For the fear of uprising
It looks as if Burhan Wani’s funeral four years back and the ensuing ‘Kashmir Intifada’ still give New Delhi the creeps. Wani, a young freedom fighter, was martyred on July 8, 2016 and the uprising did not die down for as long as eight months. That is why the Indian authorities are now refusing to turn over the bodies of freedom fighters and possibly even innocent bystanders martyred by security forces in Occupied Kashmir, and burying them secretly.
A bombshell report by Kashmir Media Service says that instead of handing over the bodies to their families for mourning and burial, Indian authorities “have started quietly burying the bodies of local youth at faraway places in unmarked graves, under the supervision of a magistrate in order to avoid massive participation of the locals in the funerals of the martyrs”. While 14 Kashmiris have been martyred by the Indian occupation forces over the last five days, the KSM report identifies at least four young men whose bodies have been buried secretly. All four are said to have been martyred on April 22 in an incident in Shopian district, and buried in a government-managed graveyard the same day.
The world has seen the massive turnouts at funeral processions for countless young men, like Wani. Reverberating with thunderous anti-India slogans, these funerals demonstrated enduring passion for freedom. Pretty clearly, the Indian authorities are afraid that funerals of the martyred youth could further incite anti-India sentiments, which may erupt into another 2016-like uprising against India in Occupied Kashmir. And in a bid to avoid protests against their oppressive policies and the killing of innocents, they have chosen to stop letting victims mourn their dead. More virulent, of course, is the question of whether or not India is even allowing proper funeral rites to be performed for the victims.
There is much that could be said here, but we must hold back and just hope that it is untrue. India may not have respect for the living, but there is a certain universality about respect for the dead. It is part of the humanity that binds us all. We hope that, at least here, the Indian authorities managed to do the bare minimum expected of another human being.
Exit Sana Mir
A glittering career comes to an end. Sana Mir, a former captain of Pakistan’s women cricket team, hanged up her boots last Saturday after a successful career spanning 15 years during which she played 226 international matches — 120 ODIs and 106 T20s. She led Pakistan in 137 games, including those played as part of two ODI World Cups and five T20 World Cups. Mir has been a part of great success stories for women’s cricket. She led Pakistan to two Asiad golds in 2010 and 2014. The former skipper remains the highest wicket-taking off-spinner among international women cricketers. She is the only Pakistani woman to have occupied the number one spot, in the year 2018. The 36-year-old is among a very few women cricketers to have taken 100 wickets and scored 1,000 runs in ODIs.

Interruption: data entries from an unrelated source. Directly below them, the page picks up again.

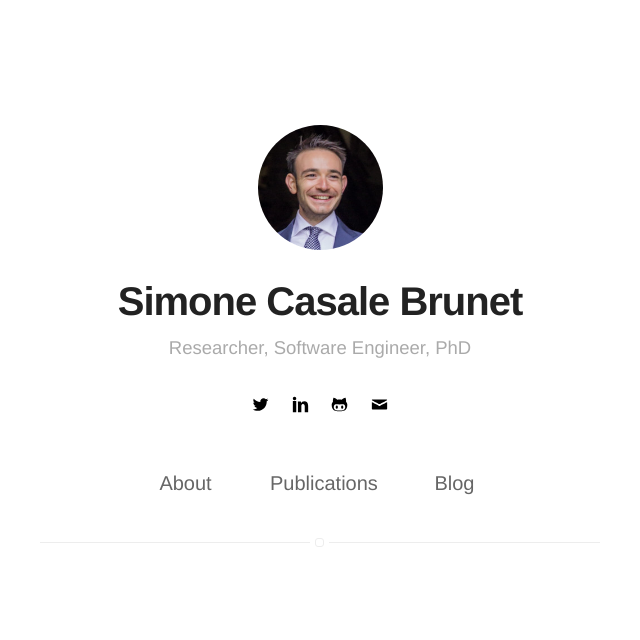
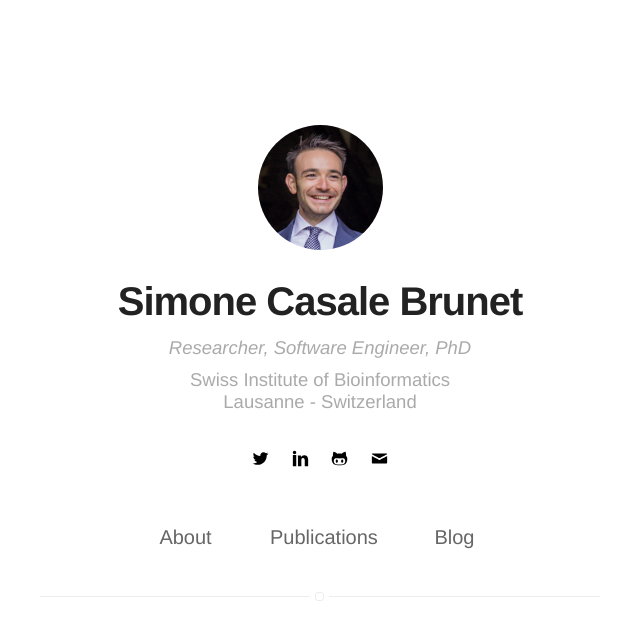
Before and after one commit to casalebrunet/casalebrunet.github.io, a Jekyll site: the page built from index.html, in a window 1280 px wide. Shown: the top 640 px of the page, without its empty margins (320-960 px from the left). Built offline with Jekyll 4.4.1, drawn with Linux system fonts in a browser that asks for light colours.

Commit message:
add address

```diff
--- a/_config.yml
+++ b/_config.yml
@@ -1,6 +1,7 @@
 # main text of home
 name: Simone Casale Brunet
 bio: Researcher, Software Engineer, PhD
+address: Swiss Institute of Bioinformatics<br> Lausanne - Switzerland
 
 # twitter summary info
 description: My website, that's all
--- a/_includes/header.html
+++ b/_includes/header.html
@@ -18,6 +18,7 @@
 
         <h1 class="title">{{ site.name }}</h1>
         <h2 class="description">{{ site.bio }}</h2>
+        <h2 class="address">{{ site.address }}</h2>
 
         {% include social-links.html %}
     </header>
--- a/_sass/components/header.sass
+++ b/_sass/components/header.sass
@@ -21,7 +21,20 @@
         font-size: 4rem
         margin: 0 0 13px
 
+
     > .description
+        font-size: 1.85rem
+        font-weight: 300
+        font-style: italic
+        color: $gama
+        width: 70%
+        margin: 0 auto 10px
+
+        // if you put some links in your bio. ;)
+        a
+            font-weight: 200
+
+    > .address
         font-size: 1.85rem
         font-weight: 300
         font-style: normal
```
Also changed, not shown: assets/screen-shot.png (deleted).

Mir is no stranger to awards either, having been decorated with the Pakistani medal of excellence known as Tamgha-e-Imtiaz, besides winning the People’s Choice Award at the Pakistan Sports Awards. A genuine role model for women, Mir was also recognised by the Asia Society last year as an inspiring agent of change working to building a better world. She was honoured alongside other inspiring global leaders Yuriko Koike, Japan’s first female defence minister; China’s Jane Jie Sun, the leader of a $25 billion worth of travel company where women form half the workforce; and Sheikha Hoor Al Qasimi of the UAE, a pioneer in the world of art who has tirelessly promoted greater cultural understanding and exchange in the Middle East and around the world.
As described by the PCB chief executive, Mir has been “the face of Pakistan women’s cricket for many years and a real source of inspiration for the young generation of women cricketers”. In a country where there is absence of proper sporting infrastructure and where women’s participation in sports is stigmatised, Mir’s achievement deserves a lot of praise.